It is hard not to be skeptical about the US economy these days with the constant market fluctuations and the credit crisis putting many Americans on the pathway to poverty.  Recently, Congress passed the President’s $700 billion bailout plan to boost our economy, $250 billion of which is basically being given to financial institutions with no strings attached. 

What does this really mean for the average American?  Will this bailout really help to stimulate the economy like they are saying it will?  If you have any doubts (which you should), then read on and see why you should be skeptical of this newly passed plan to give us an “economic boost.”

Bank Executives’ Salaries Will Be Cut
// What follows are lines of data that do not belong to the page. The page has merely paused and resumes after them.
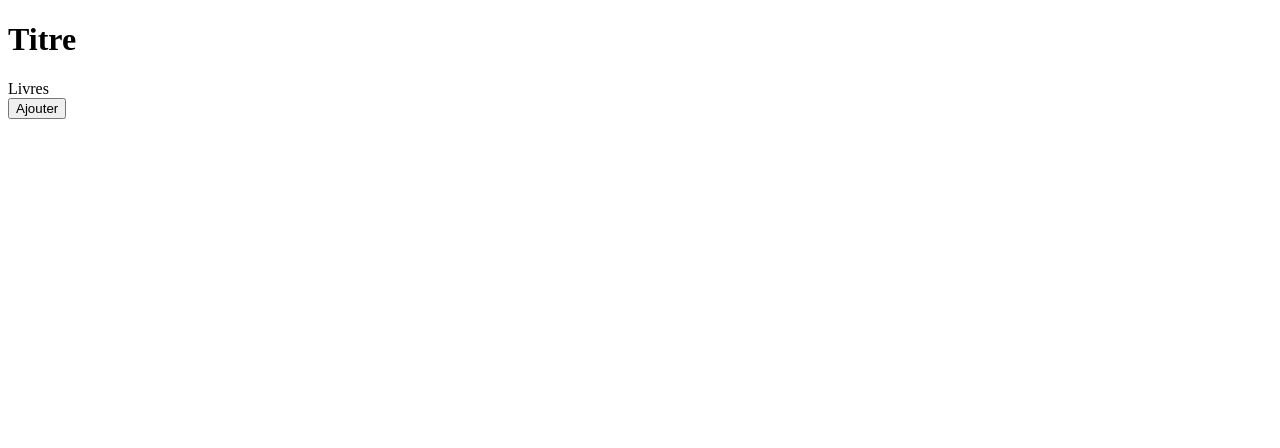
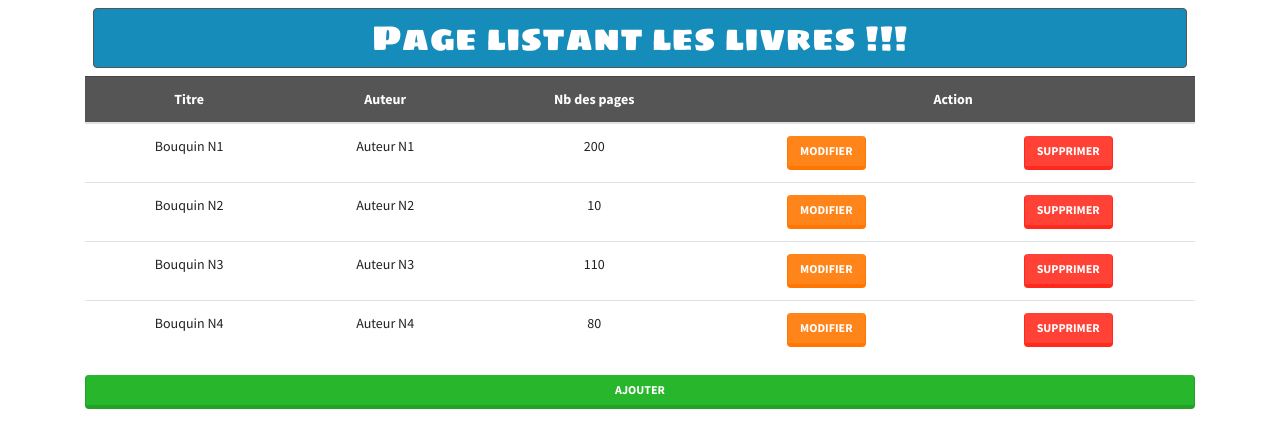
Before and after one commit to SANIOK78/p1_reactBibliotheque, a React (Create React App) app: page / in a window 1280 px wide. Shown: the top 448 px of the page. Built offline with nearby package versions, Linux system fonts and the light colour scheme.

Commit message:
Ajout de component 'bouton' et container 'Livres'

```diff
--- a/public/index.html
+++ b/public/index.html
@@ -10,6 +10,8 @@
       content="Web site created using create-react-app"
     />
     <link rel="apple-touch-icon" href="%PUBLIC_URL%/logo192.png" />
+    <link rel="stylesheet" href="https://bootswatch.com/4/lumen/bootstrap.min.css" >
+    <link href="https://fonts.googleapis.com/css2?family=Sigmar+One&display=swap" rel="stylesheet">
     <!--
       manifest.json provides metadata used when your web app is installed on a
       user's mobile device or desktop. See https://developers.google.com/web/fundamentals/web-app-manifest/
@@ -24,7 +26,7 @@
       work correctly both with client-side routing and a non-root public URL.
       Learn how to configure a non-root public URL by running `npm run build`.
     -->
-    <title>React App</title>
+    <title>App Bibliothéque !</title>
   </head>
   <body>
     <noscript>You need to enable JavaScript to run this app.</noscript>
@@ -39,5 +41,12 @@
       To begin the development, run `npm start` or `yarn start`.
       To create a production bundle, use `npm run build` or `yarn build`.
     -->
+
+  <script src="https://code.jquery.com/jquery-3.5.1.slim.min.js" integrity="sha384-DfXdz2htPH0lsSSs5nCTpuj/zy4C+OGpamoFVy38MVBnE+IbbVYUew+OrCXaRkfj"
+  crossorigin="anonymous"></script>
+  <script src="https://cdn.jsdelivr.net/npm/popper.js@1.16.1/dist/umd/popper.min.js" integrity="sha384-9/reFTGAW83EW2RDu2S0VKaIzap3H66lZH81PoYlFhbGU+6BZp6G7niu735Sk7lN"
+  crossorigin="anonymous"></script>
+  <script src="https://cdn.jsdelivr.net/npm/bootstrap@4.5.3/dist/js/bootstrap.min.js" integrity="sha384-w1Q4orYjBQndcko6MimVbzY0tgp4pWB4lZ7lr30WKz0vr/aWKhXdBNmNb5D92v7s"
+  crossorigin="anonymous"></script>
   </body>
 </html>
--- a/src/App.js
+++ b/src/App.js
@@ -1,14 +1,22 @@
-import React from 'react';
+import React, { Component } from 'react';
+import TitreH1 from './components/Titres/TitreH1';
+import Bouton from './components/Bouton/Bouton';
+import Livres from './containers/Livres/listeLivres';
 
+class App extends Component {
+  render() {
+    return (
+      <div className='container'>
 
-function App() {
-  return (
-    <>
-      <h1>Titre</h1>
-      <div>Livres</div>
-      <button>Ajouter</button>
-    </>
-  );
+        <TitreH1>Page listant les livres !!!</TitreH1>
+        <Livres />
+        <Bouton typeBtn="btn-success" large="w-100"
+          clic={() => console.log("Ajoutez !!!")} >Ajouter
+        </Bouton>
+
+      </div>
+    );
+  }
 }
 
 export default App;
--- /dev/null
+++ b/src/components/Bouton/Bouton.js
@@ -0,0 +1,10 @@
+import React from "react";
+
+const bouton = (props) => {
+    const btnCss = `btn ${props.typeBtn} ${props.large}`;
+    return <button className={btnCss} onClick={props.clic}>
+        {props.children}
+    </button>
+};
+
+export default bouton;
--- /dev/null
+++ b/src/components/Titres/TitreH1.js
@@ -0,0 +1,11 @@
+import React from "react";
+import clPerso from "./TitreH1.module.css";
+
+// Création composant 'titre'
+const titreH1 = (props) => {
+
+    const titreCss = `${clPerso.policeTitre} border border-dark p-2 m-2 bg-primary rounded text-white text-center`;
+    return <h1 className={titreCss}>{props.children}</h1>
+};
+
+export default titreH1;
--- /dev/null
+++ b/src/components/Titres/TitreH1.module.css
@@ -0,0 +1,7 @@
+.policeTitre{
+    font-family: 'Sigmar One', cursive;
+}
+
+.policeTitre:hover {
+    color: orangered!important
+}
--- /dev/null
+++ b/src/containers/Livres/listeLivres.js
@@ -0,0 +1,49 @@
+import React, {Component} from 'react';
+import Bouton from '../../components/Bouton/Bouton';
+
+class Livres extends Component {
+    state = {
+        listeLivres: [
+            {id:1, titre:"Bouquin N1", auteur: "Auteur N1", nbPages: "200"},
+            {id:2, titre:"Bouquin N2", auteur: "Auteur N2", nbPages: "10"},
+            {id:3, titre:"Bouquin N3", auteur: "Auteur N3", nbPages: "110"},
+            {id:4, titre:"Bouquin N4", auteur: "Auteur N4", nbPages: "80"},
+        ]
+    }
+    render() {
+        return (
+            <table className='table text-center'>
+                <thead>
+                    <tr className='table-dark'>
+                        <th>Titre</th>
+                        <th>Auteur</th>
+                        <th>Nb des pages</th>
+                        <th colSpan='2'>Action</th>
+                    </tr>
+                </thead>
+                <tbody>
+                    {
+                        this.state.listeLivres.map(livre => {
+                            return (
+                                <tr key={livre.id}>
+                                    <td>{livre.titre}</td>
+                                    <td>{livre.auteur}</td>
+                                    <td>{livre.nbPages}</td>
+                                    <td>
+                                        <Bouton typeBtn="btn-warning" clic={() => console.log("Modifier !!!")}>Modifier</Bouton>
+                                    </td>
+                                    <td>
+                                        <Bouton typeBtn="btn-danger" clic={() => console.log("Supprimer !!!")}>Supprimer</Bouton>
+                                    </td>
+                                </tr>
+                            )
+                        })
+                    }
+                </tbody>
+            </table>
+
+        );
+    }
+}
+
+export default Livres;
```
According to the parameters of the bailout, bank executives will have caps on their salaries as long as the government is an investor in their institution.  This is evidently a preemptive major to ensure that CEOs don’t continue to make risky investments in an attempt to make massive bonuses.  However, no one seems to be questioning the fact that many of these executives and CEOs made hundreds of millions of dollars—even when their banks were going under.  How is it possible that we are bailing out people who make more money than most people make in their entire lives while families are losing their homes?

Taxpayer Burden

Ultimately, what it all comes down to is that the average American citizen will end up paying for the mistakes of the rich and greedy folks in the credit and banking industries.  The same people who lost their homes to these institutions will help nurse them back to health financially for generations to come.

New Loan Incentives

The government has once again offered banks incentives for boosting the housing market.  Am I missing something here?  I feel like Bill Murray in Groundhog Day—isn’t this exactly what got us into this mess in the first place?  Encouraging banks to start lending again when they mismanaged and plundered the middle-class coffers the first time around sounds like they’re being given permission to beat up the sick kid when he’s only halfway recovered.

Job Market Worsening

Even with all this money being put back into the economy (starting at the very top, mind you), the job market is flailing around, with no recovery in sight thus far.  Although gas prices have temporarily plunged and minimum wage recently rose to $6.55 an hour, the average working American can barely afford to make ends meet.  As their credit continues to get worse, the banks’ future appears to be brighter than ever.  Is anybody willing to bail out the average Joe?